## TASK GOAL:
From the records, pick out and copy each line containing "Computer".

Version comparison data
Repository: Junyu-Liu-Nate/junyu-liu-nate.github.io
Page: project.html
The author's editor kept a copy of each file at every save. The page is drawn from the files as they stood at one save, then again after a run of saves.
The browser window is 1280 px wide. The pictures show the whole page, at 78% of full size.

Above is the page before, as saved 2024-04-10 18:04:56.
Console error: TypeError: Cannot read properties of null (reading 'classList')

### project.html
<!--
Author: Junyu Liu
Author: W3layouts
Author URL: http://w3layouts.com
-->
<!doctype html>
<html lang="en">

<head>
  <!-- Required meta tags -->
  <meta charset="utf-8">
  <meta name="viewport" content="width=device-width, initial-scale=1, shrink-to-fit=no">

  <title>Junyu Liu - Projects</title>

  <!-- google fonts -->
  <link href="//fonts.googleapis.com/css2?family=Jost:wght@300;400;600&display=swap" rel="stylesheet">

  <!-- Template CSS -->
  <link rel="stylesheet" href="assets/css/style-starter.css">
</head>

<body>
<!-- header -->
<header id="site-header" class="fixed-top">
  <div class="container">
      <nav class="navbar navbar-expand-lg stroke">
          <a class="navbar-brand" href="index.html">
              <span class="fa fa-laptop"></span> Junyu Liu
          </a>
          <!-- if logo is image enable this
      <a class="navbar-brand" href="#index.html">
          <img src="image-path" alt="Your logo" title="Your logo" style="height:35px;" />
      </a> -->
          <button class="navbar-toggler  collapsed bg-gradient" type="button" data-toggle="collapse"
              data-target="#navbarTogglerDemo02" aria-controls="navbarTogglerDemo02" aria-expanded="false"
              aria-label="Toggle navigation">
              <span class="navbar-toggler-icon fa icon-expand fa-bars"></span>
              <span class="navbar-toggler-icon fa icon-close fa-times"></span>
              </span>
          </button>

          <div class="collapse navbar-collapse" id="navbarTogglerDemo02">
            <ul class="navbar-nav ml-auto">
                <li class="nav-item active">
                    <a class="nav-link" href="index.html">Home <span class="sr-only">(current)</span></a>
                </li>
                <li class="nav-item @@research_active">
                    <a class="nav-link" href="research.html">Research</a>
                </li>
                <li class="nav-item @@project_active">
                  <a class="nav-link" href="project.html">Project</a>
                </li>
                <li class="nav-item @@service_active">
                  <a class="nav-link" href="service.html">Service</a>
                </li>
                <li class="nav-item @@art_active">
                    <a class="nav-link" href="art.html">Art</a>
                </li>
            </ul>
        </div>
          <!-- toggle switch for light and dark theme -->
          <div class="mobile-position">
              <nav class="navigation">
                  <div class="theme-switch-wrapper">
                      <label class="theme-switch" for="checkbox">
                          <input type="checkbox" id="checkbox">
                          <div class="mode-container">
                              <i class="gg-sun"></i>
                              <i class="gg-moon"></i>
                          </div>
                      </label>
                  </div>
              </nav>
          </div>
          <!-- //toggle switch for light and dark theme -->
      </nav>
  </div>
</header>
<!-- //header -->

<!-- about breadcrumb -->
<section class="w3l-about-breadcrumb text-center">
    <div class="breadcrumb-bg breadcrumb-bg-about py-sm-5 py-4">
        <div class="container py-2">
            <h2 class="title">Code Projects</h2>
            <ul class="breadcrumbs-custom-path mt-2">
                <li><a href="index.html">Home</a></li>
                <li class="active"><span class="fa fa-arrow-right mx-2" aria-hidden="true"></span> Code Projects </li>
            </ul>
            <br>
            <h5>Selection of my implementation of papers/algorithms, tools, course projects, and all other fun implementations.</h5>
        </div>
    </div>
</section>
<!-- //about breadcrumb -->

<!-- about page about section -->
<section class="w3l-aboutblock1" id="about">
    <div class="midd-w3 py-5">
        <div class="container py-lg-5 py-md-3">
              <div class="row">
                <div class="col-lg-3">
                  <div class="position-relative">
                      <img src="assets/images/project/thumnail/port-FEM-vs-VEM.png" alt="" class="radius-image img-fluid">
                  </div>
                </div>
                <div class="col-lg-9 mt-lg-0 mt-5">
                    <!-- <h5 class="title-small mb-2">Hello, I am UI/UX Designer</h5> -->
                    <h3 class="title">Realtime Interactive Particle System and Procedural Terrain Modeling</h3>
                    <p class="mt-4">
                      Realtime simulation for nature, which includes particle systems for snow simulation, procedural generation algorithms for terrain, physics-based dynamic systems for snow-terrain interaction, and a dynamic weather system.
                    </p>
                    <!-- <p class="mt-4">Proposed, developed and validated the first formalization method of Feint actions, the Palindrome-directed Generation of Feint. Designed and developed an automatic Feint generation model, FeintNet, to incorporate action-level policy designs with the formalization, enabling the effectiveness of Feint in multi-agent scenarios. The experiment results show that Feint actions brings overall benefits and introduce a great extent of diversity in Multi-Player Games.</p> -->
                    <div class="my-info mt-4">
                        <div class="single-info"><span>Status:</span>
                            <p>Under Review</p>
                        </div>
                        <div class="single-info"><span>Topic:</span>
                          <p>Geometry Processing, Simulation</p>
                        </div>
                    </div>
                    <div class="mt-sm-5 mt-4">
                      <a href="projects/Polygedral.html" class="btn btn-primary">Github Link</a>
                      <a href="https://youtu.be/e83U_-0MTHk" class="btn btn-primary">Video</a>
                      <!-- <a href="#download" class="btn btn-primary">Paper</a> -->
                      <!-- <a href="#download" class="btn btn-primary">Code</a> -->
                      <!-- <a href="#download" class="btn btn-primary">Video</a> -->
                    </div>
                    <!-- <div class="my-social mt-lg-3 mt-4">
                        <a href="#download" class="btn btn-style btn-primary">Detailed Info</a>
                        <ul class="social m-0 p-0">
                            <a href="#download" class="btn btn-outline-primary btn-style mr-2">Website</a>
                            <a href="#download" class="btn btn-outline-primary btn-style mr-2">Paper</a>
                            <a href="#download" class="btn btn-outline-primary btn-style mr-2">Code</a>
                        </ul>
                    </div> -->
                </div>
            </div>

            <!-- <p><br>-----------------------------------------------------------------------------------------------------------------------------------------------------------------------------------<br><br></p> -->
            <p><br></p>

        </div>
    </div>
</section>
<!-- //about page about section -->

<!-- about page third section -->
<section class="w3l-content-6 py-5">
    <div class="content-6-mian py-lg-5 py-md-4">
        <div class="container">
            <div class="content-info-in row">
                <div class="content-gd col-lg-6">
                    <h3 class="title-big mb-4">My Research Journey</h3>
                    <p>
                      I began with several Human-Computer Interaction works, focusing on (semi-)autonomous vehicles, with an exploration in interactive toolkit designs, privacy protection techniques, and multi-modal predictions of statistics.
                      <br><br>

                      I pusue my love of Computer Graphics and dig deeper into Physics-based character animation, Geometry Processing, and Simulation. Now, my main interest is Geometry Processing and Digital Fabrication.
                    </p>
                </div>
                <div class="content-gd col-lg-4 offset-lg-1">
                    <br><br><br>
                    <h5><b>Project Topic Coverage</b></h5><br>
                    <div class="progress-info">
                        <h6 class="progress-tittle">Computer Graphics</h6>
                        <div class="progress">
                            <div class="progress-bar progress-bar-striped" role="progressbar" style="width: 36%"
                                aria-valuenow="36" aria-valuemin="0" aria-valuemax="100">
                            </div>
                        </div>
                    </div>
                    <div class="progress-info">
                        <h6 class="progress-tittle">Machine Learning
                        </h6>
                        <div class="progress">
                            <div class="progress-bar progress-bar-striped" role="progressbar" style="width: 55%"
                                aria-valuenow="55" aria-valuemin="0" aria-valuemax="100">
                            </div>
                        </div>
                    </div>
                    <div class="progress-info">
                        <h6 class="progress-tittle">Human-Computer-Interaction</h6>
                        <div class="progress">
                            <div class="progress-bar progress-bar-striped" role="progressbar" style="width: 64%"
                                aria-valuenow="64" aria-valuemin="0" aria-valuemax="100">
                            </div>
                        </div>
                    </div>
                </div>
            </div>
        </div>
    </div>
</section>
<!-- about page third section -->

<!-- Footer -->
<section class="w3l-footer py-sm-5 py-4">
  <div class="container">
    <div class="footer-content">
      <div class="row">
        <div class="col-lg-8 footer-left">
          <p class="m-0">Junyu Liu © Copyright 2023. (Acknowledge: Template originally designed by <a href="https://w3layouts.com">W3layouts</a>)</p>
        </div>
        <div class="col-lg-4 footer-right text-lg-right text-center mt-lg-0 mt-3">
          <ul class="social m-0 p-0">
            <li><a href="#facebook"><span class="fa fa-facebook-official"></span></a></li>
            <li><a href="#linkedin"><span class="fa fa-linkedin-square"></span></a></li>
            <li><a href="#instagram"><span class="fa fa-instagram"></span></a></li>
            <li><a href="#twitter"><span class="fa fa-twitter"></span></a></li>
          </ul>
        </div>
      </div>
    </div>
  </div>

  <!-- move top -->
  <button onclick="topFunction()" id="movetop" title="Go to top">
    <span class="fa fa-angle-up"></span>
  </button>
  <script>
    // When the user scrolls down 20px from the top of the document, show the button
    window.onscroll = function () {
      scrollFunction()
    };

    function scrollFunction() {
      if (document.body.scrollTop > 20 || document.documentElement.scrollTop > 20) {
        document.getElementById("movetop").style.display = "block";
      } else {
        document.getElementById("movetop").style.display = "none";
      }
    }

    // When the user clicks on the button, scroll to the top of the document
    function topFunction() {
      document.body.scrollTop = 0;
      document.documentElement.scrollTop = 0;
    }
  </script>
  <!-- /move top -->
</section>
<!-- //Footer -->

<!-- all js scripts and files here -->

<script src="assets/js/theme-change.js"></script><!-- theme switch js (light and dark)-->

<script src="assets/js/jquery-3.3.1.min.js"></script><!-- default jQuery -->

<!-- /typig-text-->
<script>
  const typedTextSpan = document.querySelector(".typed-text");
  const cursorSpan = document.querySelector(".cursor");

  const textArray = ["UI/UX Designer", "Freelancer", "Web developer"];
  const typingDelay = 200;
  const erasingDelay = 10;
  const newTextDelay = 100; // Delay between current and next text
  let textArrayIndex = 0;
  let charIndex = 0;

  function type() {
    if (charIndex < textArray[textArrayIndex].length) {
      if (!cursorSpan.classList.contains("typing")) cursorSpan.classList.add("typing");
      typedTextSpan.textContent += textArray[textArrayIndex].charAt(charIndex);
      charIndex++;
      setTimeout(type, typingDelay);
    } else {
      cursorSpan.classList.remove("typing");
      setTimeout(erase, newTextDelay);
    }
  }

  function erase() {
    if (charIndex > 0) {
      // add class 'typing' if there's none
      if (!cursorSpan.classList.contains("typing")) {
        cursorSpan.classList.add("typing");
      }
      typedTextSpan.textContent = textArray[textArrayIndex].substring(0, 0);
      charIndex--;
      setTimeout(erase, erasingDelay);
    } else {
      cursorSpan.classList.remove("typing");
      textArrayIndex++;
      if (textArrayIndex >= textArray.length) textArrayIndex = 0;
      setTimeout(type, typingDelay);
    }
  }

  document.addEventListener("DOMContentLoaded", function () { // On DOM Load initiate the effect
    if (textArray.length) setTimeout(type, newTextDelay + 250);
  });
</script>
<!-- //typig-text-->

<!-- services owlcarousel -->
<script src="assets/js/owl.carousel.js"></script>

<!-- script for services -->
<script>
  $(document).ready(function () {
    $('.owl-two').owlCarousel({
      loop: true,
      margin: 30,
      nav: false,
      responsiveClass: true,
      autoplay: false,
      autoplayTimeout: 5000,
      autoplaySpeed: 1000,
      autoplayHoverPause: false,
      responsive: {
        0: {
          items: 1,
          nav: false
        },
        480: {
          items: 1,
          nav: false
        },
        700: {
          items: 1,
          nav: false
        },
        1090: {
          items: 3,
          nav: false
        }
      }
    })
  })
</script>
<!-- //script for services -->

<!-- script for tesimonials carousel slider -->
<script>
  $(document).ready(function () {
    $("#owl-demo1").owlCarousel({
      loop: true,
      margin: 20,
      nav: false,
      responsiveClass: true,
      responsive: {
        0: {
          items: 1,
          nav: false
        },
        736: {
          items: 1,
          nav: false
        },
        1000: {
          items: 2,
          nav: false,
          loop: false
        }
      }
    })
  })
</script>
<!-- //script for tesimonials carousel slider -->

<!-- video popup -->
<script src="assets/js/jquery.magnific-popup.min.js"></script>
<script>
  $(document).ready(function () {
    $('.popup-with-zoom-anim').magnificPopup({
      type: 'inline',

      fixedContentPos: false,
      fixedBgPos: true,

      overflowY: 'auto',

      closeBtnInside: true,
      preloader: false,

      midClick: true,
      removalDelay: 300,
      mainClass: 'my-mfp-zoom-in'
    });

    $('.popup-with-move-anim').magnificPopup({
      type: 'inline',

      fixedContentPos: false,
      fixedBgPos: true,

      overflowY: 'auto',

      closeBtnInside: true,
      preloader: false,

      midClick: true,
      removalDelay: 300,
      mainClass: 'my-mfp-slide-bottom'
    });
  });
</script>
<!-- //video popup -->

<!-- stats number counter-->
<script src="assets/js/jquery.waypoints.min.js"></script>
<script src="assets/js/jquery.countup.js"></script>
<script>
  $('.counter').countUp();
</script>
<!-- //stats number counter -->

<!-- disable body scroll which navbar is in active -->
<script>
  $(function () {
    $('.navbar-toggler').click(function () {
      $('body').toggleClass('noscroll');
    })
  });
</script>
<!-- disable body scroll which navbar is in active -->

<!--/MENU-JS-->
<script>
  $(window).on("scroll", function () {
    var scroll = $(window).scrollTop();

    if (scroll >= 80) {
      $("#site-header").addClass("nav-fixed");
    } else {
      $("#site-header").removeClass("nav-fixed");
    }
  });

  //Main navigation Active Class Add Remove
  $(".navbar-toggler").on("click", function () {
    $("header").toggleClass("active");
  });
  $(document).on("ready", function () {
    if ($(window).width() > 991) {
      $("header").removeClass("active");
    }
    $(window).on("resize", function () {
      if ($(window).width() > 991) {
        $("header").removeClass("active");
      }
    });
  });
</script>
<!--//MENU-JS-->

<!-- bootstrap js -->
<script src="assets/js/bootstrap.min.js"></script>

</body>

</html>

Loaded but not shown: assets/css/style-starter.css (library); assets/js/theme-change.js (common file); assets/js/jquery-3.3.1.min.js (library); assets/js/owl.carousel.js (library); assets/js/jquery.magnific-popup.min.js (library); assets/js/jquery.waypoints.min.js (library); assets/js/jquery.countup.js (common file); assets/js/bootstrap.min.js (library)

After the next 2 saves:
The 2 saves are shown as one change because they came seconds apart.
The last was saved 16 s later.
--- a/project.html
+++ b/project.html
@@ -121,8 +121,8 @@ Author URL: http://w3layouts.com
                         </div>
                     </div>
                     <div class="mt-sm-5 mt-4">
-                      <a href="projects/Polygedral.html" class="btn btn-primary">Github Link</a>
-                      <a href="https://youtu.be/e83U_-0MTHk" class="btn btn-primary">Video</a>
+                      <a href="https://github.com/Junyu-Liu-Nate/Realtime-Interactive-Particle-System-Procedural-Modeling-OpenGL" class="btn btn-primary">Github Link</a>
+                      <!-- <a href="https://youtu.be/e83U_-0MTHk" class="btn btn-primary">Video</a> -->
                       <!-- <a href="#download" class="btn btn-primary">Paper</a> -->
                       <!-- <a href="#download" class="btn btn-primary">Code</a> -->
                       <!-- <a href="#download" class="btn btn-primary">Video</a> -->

## SOLUTION FOR THIS EXERCISE:
                      I began with several Human-Computer Interaction works, focusing on (semi-)autonomous vehicles, with an exploration in interactive toolkit designs, privacy protection techniques, and multi-modal predictions of statistics.
                      I pusue my love of Computer Graphics and dig deeper into Physics-based character animation, Geometry Processing, and Simulation. Now, my main interest is Geometry Processing and Digital Fabrication.
                        <h6 class="progress-tittle">Computer Graphics</h6>
                        <h6 class="progress-tittle">Human-Computer-Interaction</h6>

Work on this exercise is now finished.